Report the count of lines containing the word "zPIV" in the entries below, and nothing more.

>>>

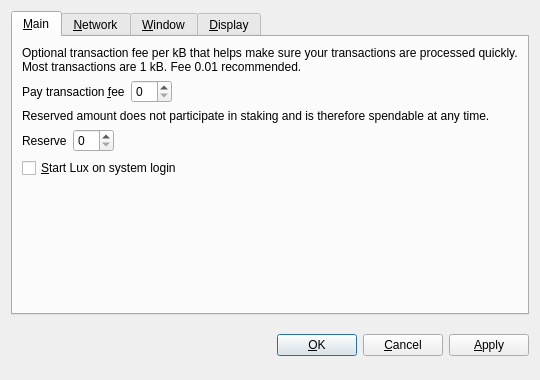
Qt form src/qt/forms/optionsdialog.ui (LUX-Core/lux) before a commit.
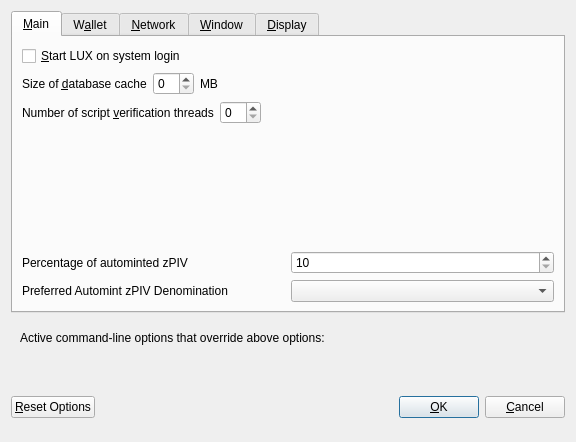
The same form after that commit. Custom widgets are drawn as their Qt base class.

Commit message: Upgraded new lux wallet sources

```diff
--- a/src/qt/forms/optionsdialog.ui
+++ b/src/qt/forms/optionsdialog.ui
@@ -6,8 +6,8 @@
    <rect>
     <x>0</x>
     <y>0</y>
-    <width>540</width>
-    <height>380</height>
+    <width>576</width>
+    <height>442</height>
    </rect>
   </property>
   <property name="windowTitle">
@@ -19,9 +19,6 @@
   <layout class="QVBoxLayout" name="verticalLayout">
    <item>
     <widget class="QTabWidget" name="tabWidget">
-     <property name="tabPosition">
-      <enum>QTabWidget::North</enum>
-     </property>
      <property name="currentIndex">
       <number>0</number>
      </property>
@@ -30,110 +27,223 @@
        <string>&amp;Main</string>
       </attribute>
       <layout class="QVBoxLayout" name="verticalLayout_Main">
-       <item>
-        <widget class="QLabel" name="transactionFeeInfoLabel">
-         <property name="text">
-          <string>Optional transaction fee per kB that helps make sure your transactions are processed quickly. Most transactions are 1 kB. Fee 0.01 recommended.</string>
-         </property>
-         <property name="textFormat">
-          <enum>Qt::PlainText</enum>
-         </property>
-         <property name="wordWrap">
-          <bool>true</bool>
-         </property>
-        </widget>
-       </item>
-       <item>
-        <layout class="QHBoxLayout" name="horizontalLayoutFee">
-         <item>
-          <widget class="QLabel" name="transactionFeeLabel">
-           <property name="text">
-            <string>Pay transaction &amp;fee</string>
-           </property>
-           <property name="textFormat">
-            <enum>Qt::PlainText</enum>
-           </property>
-           <property name="buddy">
-            <cstring>transactionFee</cstring>
-           </property>
-          </widget>
-         </item>
-         <item>
-          <widget class="BitcoinAmountField" name="transactionFee"/>
-         </item>
-         <item>
-          <spacer name="horizontalSpacerFee">
-           <property name="orientation">
-            <enum>Qt::Horizontal</enum>
-           </property>
-           <property name="sizeHint" stdset="0">
-            <size>
-             <width>40</width>
-             <height>20</height>
-            </size>
-           </property>
-          </spacer>
-         </item>
-        </layout>
-       </item>
-       <item>
-        <widget class="QLabel" name="reserveBalanceInfoLabel">
-         <property name="text">
-          <string>Reserved amount does not participate in staking and is therefore spendable at any time.</string>
-         </property>
-         <property name="textFormat">
-          <enum>Qt::PlainText</enum>
-         </property>
-         <property name="wordWrap">
-          <bool>true</bool>
-         </property>
-        </widget>
-       </item>
-       <item>
-        <layout class="QHBoxLayout" name="horizontalLayoutReserveBalance">
-         <item>
-          <widget class="QLabel" name="reserveBalanceLabel">
-           <property name="text">
-            <string>Reserve</string>
-           </property>
-           <property name="textFormat">
-            <enum>Qt::PlainText</enum>
-           </property>
-           <property name="buddy">
-            <cstring>reserveBalance</cstring>
-           </property>
-          </widget>
-         </item>
-         <item>
-          <widget class="BitcoinAmountField" name="reserveBalance"/>
-         </item>
-         <item>
-          <spacer name="horizontalSpacerReserveBalance">
-           <property name="orientation">
-            <enum>Qt::Horizontal</enum>
-           </property>
-           <property name="sizeHint" stdset="0">
-            <size>
-             <width>40</width>
-             <height>20</height>
-            </size>
-           </property>
-          </spacer>
-         </item>
-        </layout>
-       </item>
        <item>
         <widget class="QCheckBox" name="bitcoinAtStartup">
          <property name="toolTip">
           <string>Automatically start Lux after logging in to the system.</string>
          </property>
          <property name="text">
-          <string>&amp;Start Lux on system login</string>
+          <string>&amp;Start LUX on system login</string>
          </property>
         </widget>
        </item>
        <item>
-        <spacer name="verticalSpacer_Main">
+        <layout class="QHBoxLayout" name="horizontalLayout_2_Main">
+         <item>
+          <widget class="QLabel" name="databaseCacheLabel">
+           <property name="text">
+            <string>Size of &amp;database cache</string>
+           </property>
+           <property name="textFormat">
+            <enum>Qt::PlainText</enum>
+           </property>
+           <property name="buddy">
+            <cstring>databaseCache</cstring>
+           </property>
+          </widget>
+         </item>
+         <item>
+          <widget class="QSpinBox" name="databaseCache"/>
+         </item>
+         <item>
+          <widget class="QLabel" name="databaseCacheUnitLabel">
+           <property name="text">
+            <string>MB</string>
+           </property>
+           <property name="textFormat">
+            <enum>Qt::PlainText</enum>
+           </property>
+          </widget>
+         </item>
+         <item>
+          <spacer name="horizontalSpacer_2_Main">
+           <property name="orientation">
+            <enum>Qt::Horizontal</enum>
+           </property>
+           <property name="sizeHint" stdset="0">
+            <size>
+             <width>40</width>
+             <height>20</height>
+            </size>
+           </property>
+          </spacer>
+         </item>
+        </layout>
+       </item>
+       <item>
+        <layout class="QHBoxLayout" name="horizontalLayout_3_Main">
+         <item>
+          <widget class="QLabel" name="threadsScriptVerifLabel">
+           <property name="text">
+            <string>Number of script &amp;verification threads</string>
+           </property>
+           <property name="textFormat">
+            <enum>Qt::PlainText</enum>
+           </property>
+           <property name="buddy">
+            <cstring>threadsScriptVerif</cstring>
+           </property>
+          </widget>
+         </item>
+         <item>
+          <widget class="QSpinBox" name="threadsScriptVerif">
+           <property name="toolTip">
+            <string>(0 = auto, &lt;0 = leave that many cores free)</string>
+           </property>
+          </widget>
+         </item>
+         <item>
+          <spacer name="horizontalSpacer_3_Main">
+           <property name="orientation">
+            <enum>Qt::Horizontal</enum>
+           </property>
+           <property name="sizeHint" stdset="0">
+            <size>
+             <width>40</width>
+             <height>20</height>
+            </size>
+           </property>
+          </spacer>
+         </item>
+        </layout>
+       </item>
+       <item>
+        <spacer name="verticalSpacer_2">
+         <property name="orientation">
+          <enum>Qt::Vertical</enum>
+         </property>
+         <property name="sizeHint" stdset="0">
+          <size>
+           <width>20</width>
+           <height>40</height>
+          </size>
+         </property>
+        </spacer>
+       </item>
+       <item>
+        <layout class="QHBoxLayout" name="horizontalLayout_3">
+         <item>
+          <widget class="QLabel" name="percentage_label">
+           <property name="toolTip">
+            <string>Percentage of incoming PIV which get automatically converted to zPIV via Zerocoin Protocol (min: 10%)</string>
+           </property>
+           <property name="text">
+            <string>Percentage of autominted zPIV</string>
+           </property>
+          </widget>
+         </item>
+         <item>
+          <widget class="QSpinBox" name="zeromintPercentage">
+           <property name="minimum">
+            <number>10</number>
+           </property>
+           <property name="maximum">
+            <number>100</number>
+           </property>
+          </widget>
+         </item>
+        </layout>
+       </item>
+       <item>
+        <layout class="QHBoxLayout" name="horizontalLayout" stretch="0,0">
+         <property name="sizeConstraint">
+          <enum>QLayout::SetFixedSize</enum>
+         </property>
+         <item>
+          <widget class="QLabel" name="labelPreferredDenom">
+           <property name="maximumSize">
+            <size>
+             <width>16777215</width>
+             <height>16777215</height>
+            </size>
+           </property>
+           <property name="toolTip">
+            <string>Wait with automatic conversion to Zerocoin until enough PIV for this denomination is available</string>
+           </property>
+           <property name="text">
+            <string>Preferred Automint zPIV Denomination</string>
+           </property>
+          </widget>
+         </item>
+         <item>
+          <widget class="QComboBox" name="preferredDenom">
+           <property name="maximumSize">
+            <size>
+             <width>16777215</width>
+             <height>27</height>
+            </size>
+           </property>
+           <property name="toolTip">
+            <string>Wait with automatic conversion to Zerocoin until enough PIV for this denomination is available</string>
+           </property>
+           <property name="maxVisibleItems">
+            <number>9</number>
+           </property>
+           <property name="maxCount">
+            <number>9</number>
+           </property>
+          </widget>
+         </item>
+        </layout>
+       </item>
+      </layout>
+     </widget>
+     <widget class="QWidget" name="tabWallet">
+      <attribute name="title">
+       <string>W&amp;allet</string>
+      </attribute>
+      <layout class="QVBoxLayout" name="verticalLayout_Wallet">
+       <item>
+        <widget class="QGroupBox" name="groupBox">
+         <property name="title">
+          <string>Expert</string>
+         </property>
+         <layout class="QVBoxLayout" name="verticalLayout_2">
+          <item>
+           <widget class="QCheckBox" name="coinControlFeatures">
+            <property name="toolTip">
+             <string>Whether to show coin control features or not.</string>
+            </property>
+            <property name="text">
+             <string>Enable coin &amp;control features</string>
+            </property>
+           </widget>
+          </item>
+          <item>
+           <widget class="QCheckBox" name="showMasternodesTab">
+            <property name="toolTip">
+             <string>Show additional tab listing all your masternodes in first sub-tab&lt;br/&gt;and all masternodes on the network in second sub-tab.</string>
+            </property>
+            <property name="text">
+             <string>Show Masternodes Tab</string>
+            </property>
+           </widget>
+          </item>
+          <item>
+           <widget class="QCheckBox" name="spendZeroConfChange">
+            <property name="toolTip">
+             <string>If you disable the spending of unconfirmed change, the change from a transaction&lt;br/&gt;cannot be used until that transaction has at least one confirmation.&lt;br/&gt;This also affects how your balance is computed.</string>
+            </property>
+            <property name="text">
+             <string>&amp;Spend unconfirmed change</string>
+            </property>
+           </widget>
+          </item>
+         </layout>
+        </widget>
+       </item>
+       <item>
+        <spacer name="verticalSpacer_Wallet">
          <property name="orientation">
           <enum>Qt::Vertical</enum>
          </property>
@@ -393,8 +503,67 @@
      </widget>
     </widget>
    </item>
+   <item>
+    <widget class="QFrame" name="frame">
+     <layout class="QVBoxLayout" name="verticalLayout_Bottom">
+      <item>
+       <layout class="QHBoxLayout" name="horizontalLayout_Bottom">
+        <item>
+         <widget class="QLabel" name="overriddenByCommandLineInfoLabel">
+          <property name="text">
+           <string>Active command-line options that override above options:</string>
+          </property>
+          <property name="textFormat">
+           <enum>Qt::PlainText</enum>
+          </property>
+         </widget>
+        </item>
+        <item>
+         <spacer name="horizontalSpacer_Bottom">
+          <property name="orientation">
+           <enum>Qt::Horizontal</enum>
+          </property>
+          <property name="sizeHint" stdset="0">
+           <size>
+            <width>40</width>
+            <height>20</height>
+           </size>
+          </property>
+         </spacer>
+        </item>
+       </layout>
+      </item>
+      <item>
+       <widget class="QLabel" name="overriddenByCommandLineLabel">
+        <property name="text">
+         <string/>
+        </property>
+        <property name="textFormat">
+         <enum>Qt::PlainText</enum>
+        </property>
+        <property name="wordWrap">
+         <bool>true</bool>
+        </property>
+       </widget>
+      </item>
+     </layout>
+    </widget>
+   </item>
    <item>
     <layout class="QHBoxLayout" name="horizontalLayout_Buttons">
+     <item>
+      <widget class="QPushButton" name="resetButton">
+       <property name="toolTip">
+        <string>Reset all client options to default.</string>
+       </property>
+       <property name="text">
+        <string>&amp;Reset Options</string>
+       </property>
+       <property name="autoDefault">
+        <bool>false</bool>
+       </property>
+      </widget>
+     </item>
      <item>
       <spacer name="horizontalSpacer_1">
        <property name="orientation">
@@ -410,6 +579,12 @@
      </item>
      <item>
       <widget class="QLabel" name="statusLabel">
+       <property name="minimumSize">
+        <size>
+         <width>200</width>
+         <height>0</height>
+        </size>
+       </property>
        <property name="font">
         <font>
          <weight>75</weight>
@@ -445,6 +620,12 @@
        <property name="text">
         <string>&amp;OK</string>
        </property>
+       <property name="autoDefault">
+        <bool>false</bool>
+       </property>
+       <property name="default">
+        <bool>true</bool>
+       </property>
       </widget>
      </item>
      <item>
@@ -457,36 +638,21 @@
        </property>
       </widget>
      </item>
-     <item>
-      <widget class="QPushButton" name="applyButton">
-       <property name="text">
-        <string>&amp;Apply</string>
-       </property>
-       <property name="autoDefault">
-        <bool>false</bool>
-       </property>
-      </widget>
-     </item>
     </layout>
    </item>
   </layout>
  </widget>
  <customwidgets>
-  <customwidget>
-   <class>BitcoinAmountField</class>
-   <extends>QSpinBox</extends>
-   <header>bitcoinamountfield.h</header>
-  </customwidget>
-  <customwidget>
-   <class>QValueComboBox</class>
-   <extends>QComboBox</extends>
-   <header>qvaluecombobox.h</header>
-  </customwidget>
   <customwidget>
    <class>QValidatedLineEdit</class>
    <extends>QLineEdit</extends>
    <header>qvalidatedlineedit.h</header>
   </customwidget>
+  <customwidget>
+   <class>QValueComboBox</class>
+   <extends>QComboBox</extends>
+   <header>qvaluecombobox.h</header>
+  </customwidget>
  </customwidgets>
  <resources/>
  <connections/>
```
Left out of the diff: 147 changed lines with no effect on the pictures. The commit also changes 1427 other files.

<<<

§ **Solution to the exercise**
3